■ Instructions for the task:
Every entry below needs to be repeated exactly.

■ Entries shown:

==================================================

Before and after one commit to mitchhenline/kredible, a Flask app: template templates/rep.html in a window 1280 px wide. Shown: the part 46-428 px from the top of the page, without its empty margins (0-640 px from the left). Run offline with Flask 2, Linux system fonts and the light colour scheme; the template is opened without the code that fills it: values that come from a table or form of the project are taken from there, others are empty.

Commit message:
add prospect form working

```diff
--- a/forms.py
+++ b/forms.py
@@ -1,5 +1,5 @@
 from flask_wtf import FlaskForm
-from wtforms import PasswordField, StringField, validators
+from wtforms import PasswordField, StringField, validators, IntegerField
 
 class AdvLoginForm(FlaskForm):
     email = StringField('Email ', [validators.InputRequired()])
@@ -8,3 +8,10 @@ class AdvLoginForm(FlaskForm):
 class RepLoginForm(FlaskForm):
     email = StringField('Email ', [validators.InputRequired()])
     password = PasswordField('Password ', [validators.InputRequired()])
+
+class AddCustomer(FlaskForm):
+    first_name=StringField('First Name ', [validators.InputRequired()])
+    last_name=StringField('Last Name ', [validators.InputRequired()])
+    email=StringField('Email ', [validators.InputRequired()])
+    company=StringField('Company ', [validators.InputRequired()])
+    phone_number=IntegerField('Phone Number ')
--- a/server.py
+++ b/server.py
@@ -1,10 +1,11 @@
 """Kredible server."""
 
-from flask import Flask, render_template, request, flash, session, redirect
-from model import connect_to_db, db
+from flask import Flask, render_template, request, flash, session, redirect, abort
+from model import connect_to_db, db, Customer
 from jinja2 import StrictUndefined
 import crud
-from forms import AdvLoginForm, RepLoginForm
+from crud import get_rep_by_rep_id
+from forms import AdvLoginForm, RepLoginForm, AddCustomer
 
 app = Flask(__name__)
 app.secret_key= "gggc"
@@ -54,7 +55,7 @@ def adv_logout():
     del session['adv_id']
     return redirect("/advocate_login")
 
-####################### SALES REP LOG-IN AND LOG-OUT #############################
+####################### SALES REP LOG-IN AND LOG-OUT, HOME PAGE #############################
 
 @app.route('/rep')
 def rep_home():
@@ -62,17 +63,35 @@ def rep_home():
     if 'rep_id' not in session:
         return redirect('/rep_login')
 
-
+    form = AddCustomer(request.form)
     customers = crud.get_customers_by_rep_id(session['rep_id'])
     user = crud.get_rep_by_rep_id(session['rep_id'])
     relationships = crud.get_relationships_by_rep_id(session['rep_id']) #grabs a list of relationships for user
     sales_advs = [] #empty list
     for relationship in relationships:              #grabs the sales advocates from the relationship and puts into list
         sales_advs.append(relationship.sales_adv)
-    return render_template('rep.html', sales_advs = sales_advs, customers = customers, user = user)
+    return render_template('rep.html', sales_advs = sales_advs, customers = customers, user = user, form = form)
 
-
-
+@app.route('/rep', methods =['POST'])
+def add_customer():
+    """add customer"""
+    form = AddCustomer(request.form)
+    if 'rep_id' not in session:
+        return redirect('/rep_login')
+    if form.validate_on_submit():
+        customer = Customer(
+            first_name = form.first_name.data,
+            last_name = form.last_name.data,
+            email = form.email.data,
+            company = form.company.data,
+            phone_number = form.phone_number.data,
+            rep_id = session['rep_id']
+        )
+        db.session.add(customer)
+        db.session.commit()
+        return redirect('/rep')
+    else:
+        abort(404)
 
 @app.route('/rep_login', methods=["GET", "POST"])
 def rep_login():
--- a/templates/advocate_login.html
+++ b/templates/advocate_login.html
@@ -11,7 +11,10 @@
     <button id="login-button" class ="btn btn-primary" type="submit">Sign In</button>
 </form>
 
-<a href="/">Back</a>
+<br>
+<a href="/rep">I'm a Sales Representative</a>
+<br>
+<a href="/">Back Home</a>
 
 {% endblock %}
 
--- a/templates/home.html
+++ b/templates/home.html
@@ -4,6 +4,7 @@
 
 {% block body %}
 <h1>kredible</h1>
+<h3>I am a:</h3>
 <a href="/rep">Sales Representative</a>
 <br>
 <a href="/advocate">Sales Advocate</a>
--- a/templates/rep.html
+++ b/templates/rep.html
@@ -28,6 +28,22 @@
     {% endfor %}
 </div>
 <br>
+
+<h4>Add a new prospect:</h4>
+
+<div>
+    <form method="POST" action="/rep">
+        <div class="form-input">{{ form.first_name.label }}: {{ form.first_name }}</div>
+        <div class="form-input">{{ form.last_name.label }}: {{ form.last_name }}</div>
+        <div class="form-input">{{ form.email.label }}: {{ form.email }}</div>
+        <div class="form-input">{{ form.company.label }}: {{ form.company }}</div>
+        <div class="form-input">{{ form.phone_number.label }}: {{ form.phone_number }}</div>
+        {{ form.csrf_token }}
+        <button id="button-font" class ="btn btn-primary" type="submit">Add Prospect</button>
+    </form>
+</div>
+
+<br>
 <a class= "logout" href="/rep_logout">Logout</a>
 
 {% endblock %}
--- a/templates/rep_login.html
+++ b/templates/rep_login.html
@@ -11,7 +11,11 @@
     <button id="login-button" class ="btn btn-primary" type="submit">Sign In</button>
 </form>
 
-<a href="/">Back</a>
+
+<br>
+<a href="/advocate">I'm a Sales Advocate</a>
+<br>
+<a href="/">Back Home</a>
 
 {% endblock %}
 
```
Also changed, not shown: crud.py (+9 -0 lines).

==================================================

■ Answer to this exercise:
Before and after one commit to mitchhenline/kredible, a Flask app: template templates/rep.html in a window 1280 px wide. Shown: the part 46-428 px from the top of the page, without its empty margins (0-640 px from the left). Run offline with Flask 2, Linux system fonts and the light colour scheme; the template is opened without the code that fills it: values that come from a table or form of the project are taken from there, others are empty.

Commit message:
add prospect form working

```diff
--- a/forms.py
+++ b/forms.py
@@ -1,5 +1,5 @@
 from flask_wtf import FlaskForm
-from wtforms import PasswordField, StringField, validators
+from wtforms import PasswordField, StringField, validators, IntegerField
 
 class AdvLoginForm(FlaskForm):
     email = StringField('Email ', [validators.InputRequired()])
@@ -8,3 +8,10 @@ class AdvLoginForm(FlaskForm):
 class RepLoginForm(FlaskForm):
     email = StringField('Email ', [validators.InputRequired()])
     password = PasswordField('Password ', [validators.InputRequired()])
+
+class AddCustomer(FlaskForm):
+    first_name=StringField('First Name ', [validators.InputRequired()])
+    last_name=StringField('Last Name ', [validators.InputRequired()])
+    email=StringField('Email ', [validators.InputRequired()])
+    company=StringField('Company ', [validators.InputRequired()])
+    phone_number=IntegerField('Phone Number ')
--- a/server.py
+++ b/server.py
@@ -1,10 +1,11 @@
 """Kredible server."""
 
-from flask import Flask, render_template, request, flash, session, redirect
-from model import connect_to_db, db
+from flask import Flask, render_template, request, flash, session, redirect, abort
+from model import connect_to_db, db, Customer
 from jinja2 import StrictUndefined
 import crud
-from forms import AdvLoginForm, RepLoginForm
+from crud import get_rep_by_rep_id
+from forms import AdvLoginForm, RepLoginForm, AddCustomer
 
 app = Flask(__name__)
 app.secret_key= "gggc"
@@ -54,7 +55,7 @@ def adv_logout():
     del session['adv_id']
     return redirect("/advocate_login")
 
-####################### SALES REP LOG-IN AND LOG-OUT #############################
+####################### SALES REP LOG-IN AND LOG-OUT, HOME PAGE #############################
 
 @app.route('/rep')
 def rep_home():
@@ -62,17 +63,35 @@ def rep_home():
     if 'rep_id' not in session:
         return redirect('/rep_login')
 
-
+    form = AddCustomer(request.form)
     customers = crud.get_customers_by_rep_id(session['rep_id'])
     user = crud.get_rep_by_rep_id(session['rep_id'])
     relationships = crud.get_relationships_by_rep_id(session['rep_id']) #grabs a list of relationships for user
     sales_advs = [] #empty list
     for relationship in relationships:              #grabs the sales advocates from the relationship and puts into list
         sales_advs.append(relationship.sales_adv)
-    return render_template('rep.html', sales_advs = sales_advs, customers = customers, user = user)
+    return render_template('rep.html', sales_advs = sales_advs, customers = customers, user = user, form = form)
 
-
-
+@app.route('/rep', methods =['POST'])
+def add_customer():
+    """add customer"""
+    form = AddCustomer(request.form)
+    if 'rep_id' not in session:
+        return redirect('/rep_login')
+    if form.validate_on_submit():
+        customer = Customer(
+            first_name = form.first_name.data,
+            last_name = form.last_name.data,
+            email = form.email.data,
+            company = form.company.data,
+            phone_number = form.phone_number.data,
+            rep_id = session['rep_id']
+        )
+        db.session.add(customer)
+        db.session.commit()
+        return redirect('/rep')
+    else:
+        abort(404)
 
 @app.route('/rep_login', methods=["GET", "POST"])
 def rep_login():
--- a/templates/advocate_login.html
+++ b/templates/advocate_login.html
@@ -11,7 +11,10 @@
     <button id="login-button" class ="btn btn-primary" type="submit">Sign In</button>
 </form>
 
-<a href="/">Back</a>
+<br>
+<a href="/rep">I'm a Sales Representative</a>
+<br>
+<a href="/">Back Home</a>
 
 {% endblock %}
 
--- a/templates/home.html
+++ b/templates/home.html
@@ -4,6 +4,7 @@
 
 {% block body %}
 <h1>kredible</h1>
+<h3>I am a:</h3>
 <a href="/rep">Sales Representative</a>
 <br>
 <a href="/advocate">Sales Advocate</a>
--- a/templates/rep.html
+++ b/templates/rep.html
@@ -28,6 +28,22 @@
     {% endfor %}
 </div>
 <br>
+
+<h4>Add a new prospect:</h4>
+
+<div>
+    <form method="POST" action="/rep">
+        <div class="form-input">{{ form.first_name.label }}: {{ form.first_name }}</div>
+        <div class="form-input">{{ form.last_name.label }}: {{ form.last_name }}</div>
+        <div class="form-input">{{ form.email.label }}: {{ form.email }}</div>
+        <div class="form-input">{{ form.company.label }}: {{ form.company }}</div>
+        <div class="form-input">{{ form.phone_number.label }}: {{ form.phone_number }}</div>
+        {{ form.csrf_token }}
+        <button id="button-font" class ="btn btn-primary" type="submit">Add Prospect</button>
+    </form>
+</div>
+
+<br>
 <a class= "logout" href="/rep_logout">Logout</a>
 
 {% endblock %}
--- a/templates/rep_login.html
+++ b/templates/rep_login.html
@@ -11,7 +11,11 @@
     <button id="login-button" class ="btn btn-primary" type="submit">Sign In</button>
 </form>
 
-<a href="/">Back</a>
+
+<br>
+<a href="/advocate">I'm a Sales Advocate</a>
+<br>
+<a href="/">Back Home</a>
 
 {% endblock %}
 
```
Also changed, not shown: crud.py (+9 -0 lines).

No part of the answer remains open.